Problem statement
Set down each record that follows exactly. Drop the images.

Input data
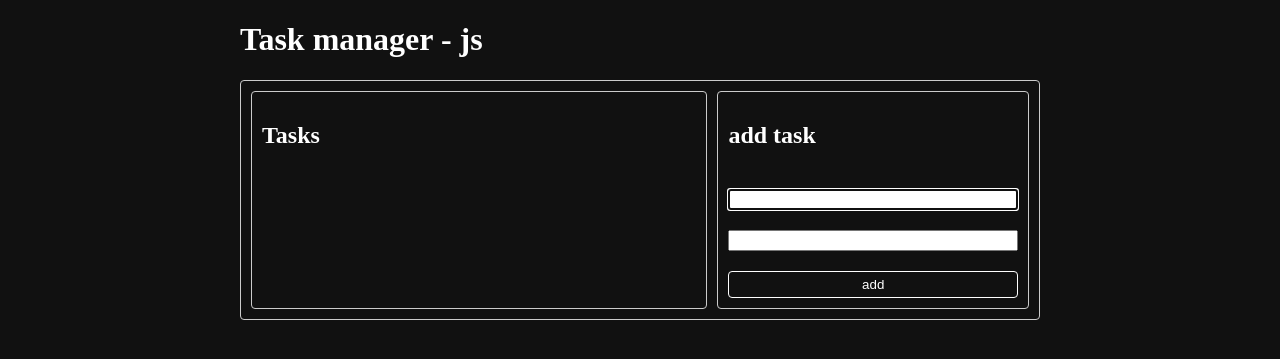
Repository: iKrekus/taskmgr-js
Page: index.html
The author's editor kept a copy of each file at every save. The page is drawn from the files as they stood at one save, then again after the next save.
The browser window is 1280 px wide. The pictures show the whole page.
The first visible `.task-mgr__field` has the focus.

Above is the page before, as saved 2024-03-15 16:49:53.

After the next save:
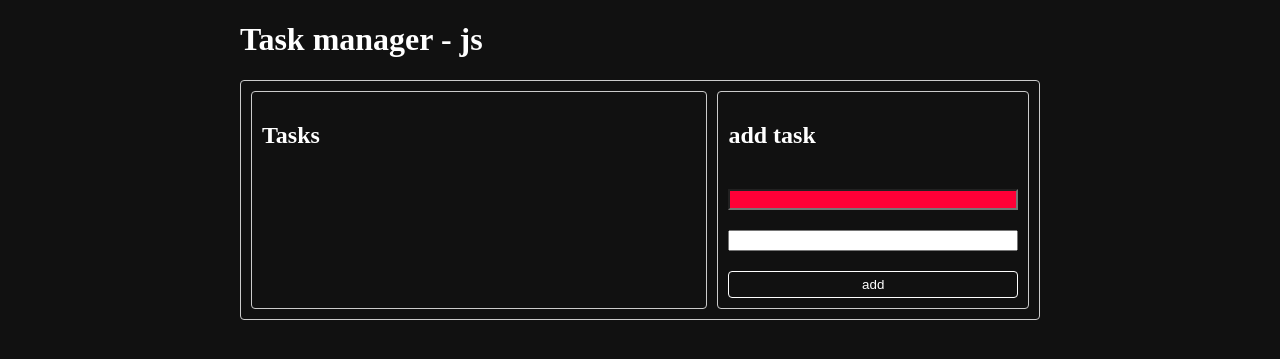
Saved 72 s later.
--- a/style.css
+++ b/style.css
@@ -52,6 +52,11 @@ body {
 .task-mgr__field {
   width: 100%;
   padding: 1px 5px;
+}
+
+.task-mgr__field:focus {
+  background-color: #ff0037;
+  outline: none;
 }
 
 .task-mgr-btn {
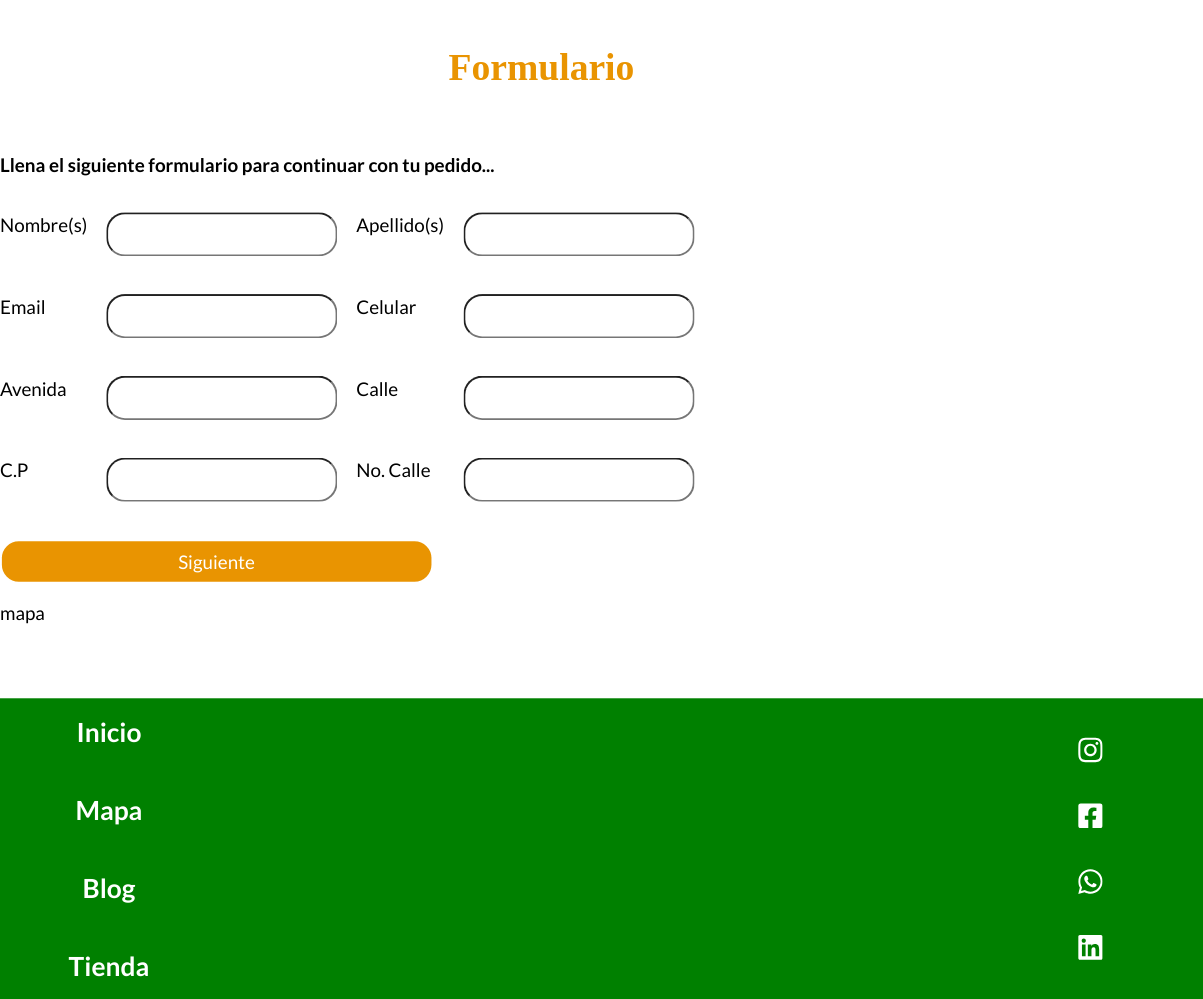
Repository: CarlosCamposRodriguez99/cv-beta-frontend
Page: /mapa
The author's editor kept a copy of each file at every save. The page is drawn from the files as they stood at one save, then again after the next save.
The browser window is 1280 px wide. The pictures show the part of the page from y = 219 to 1282 px (the page is 1282 px tall), at 94% of full size.
Some web fonts or font styles are not loaded; a fallback is used. The project was rebuilt for these pictures with package versions that can differ from the ones it lists, and the page was loaded fresh each time. The framework's server and built-in components were replaced by stand-ins that run in the browser. Also part of the build but not shown: next.config.js.

Above is the page before, as saved 2022-05-06 18:19:22.

After the next save:
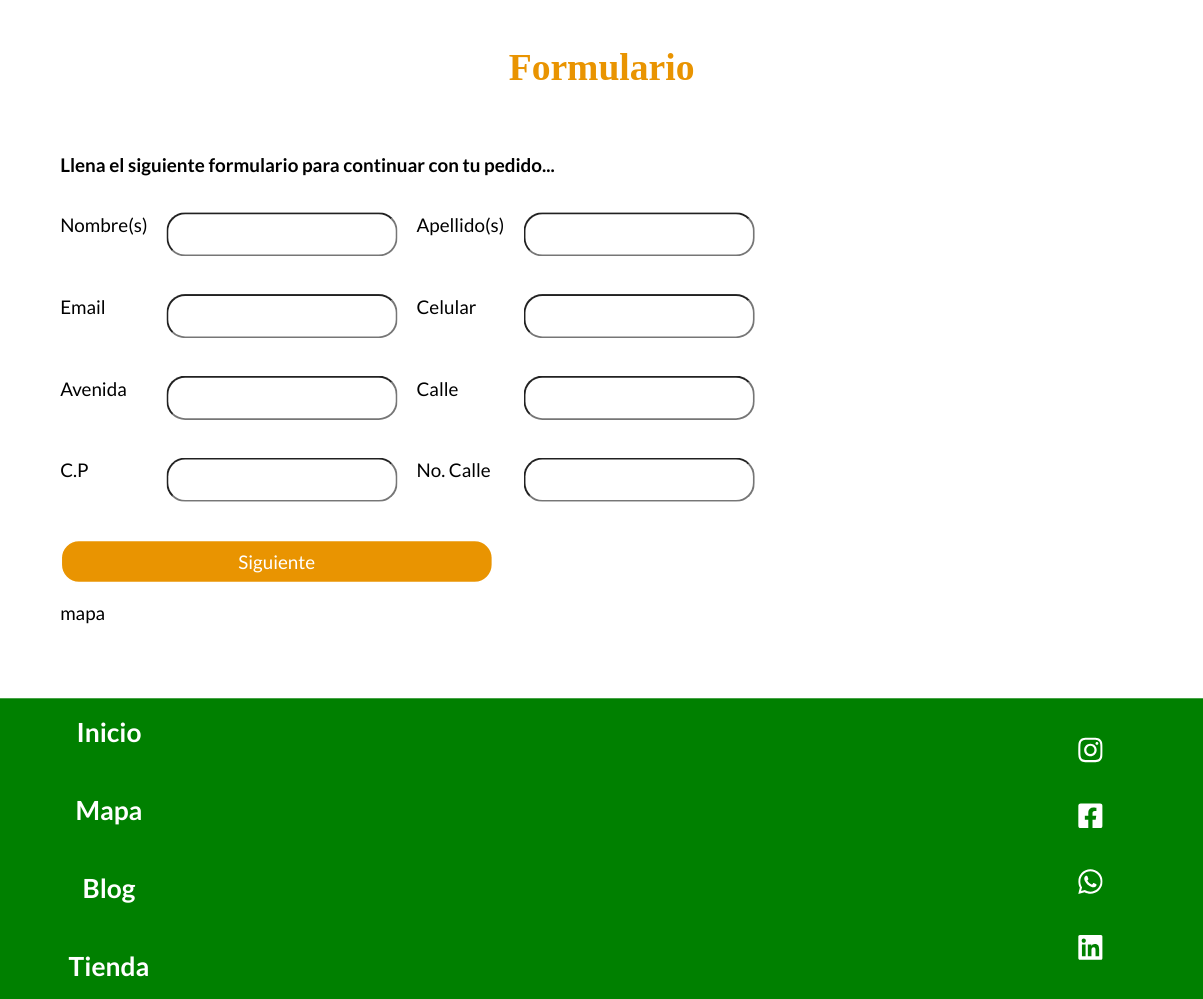
Saved 15 s later.
--- a/styles/Mapa.module.css
+++ b/styles/Mapa.module.css
@@ -26,7 +26,7 @@
 
 .head {
   max-width: 120rem;
-  margin: 0;
+  margin: 0 auto;
   width: 90%;
   display: grid;
 }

Output of the task
Repository: iKrekus/taskmgr-js
Page: index.html
The author's editor kept a copy of each file at every save. The page is drawn from the files as they stood at one save, then again after the next save.
The browser window is 1280 px wide. The pictures show the whole page.
The first visible `.task-mgr__field` has the focus.

Above is the page before, as saved 2024-03-15 16:49:53.

After the next save:
Saved 72 s later.
--- a/style.css
+++ b/style.css
@@ -52,6 +52,11 @@ body {
 .task-mgr__field {
   width: 100%;
   padding: 1px 5px;
+}
+
+.task-mgr__field:focus {
+  background-color: #ff0037;
+  outline: none;
 }
 
 .task-mgr-btn {
Repository: CarlosCamposRodriguez99/cv-beta-frontend
Page: /mapa
The author's editor kept a copy of each file at every save. The page is drawn from the files as they stood at one save, then again after the next save.
The browser window is 1280 px wide. The pictures show the part of the page from y = 219 to 1282 px (the page is 1282 px tall), at 94% of full size.
Some web fonts or font styles are not loaded; a fallback is used. The project was rebuilt for these pictures with package versions that can differ from the ones it lists, and the page was loaded fresh each time. The framework's server and built-in components were replaced by stand-ins that run in the browser. Also part of the build but not shown: next.config.js.

Above is the page before, as saved 2022-05-06 18:19:22.

After the next save:
Saved 15 s later.
--- a/styles/Mapa.module.css
+++ b/styles/Mapa.module.css
@@ -26,7 +26,7 @@
 
 .head {
   max-width: 120rem;
-  margin: 0;
+  margin: 0 auto;
   width: 90%;
   display: grid;
 }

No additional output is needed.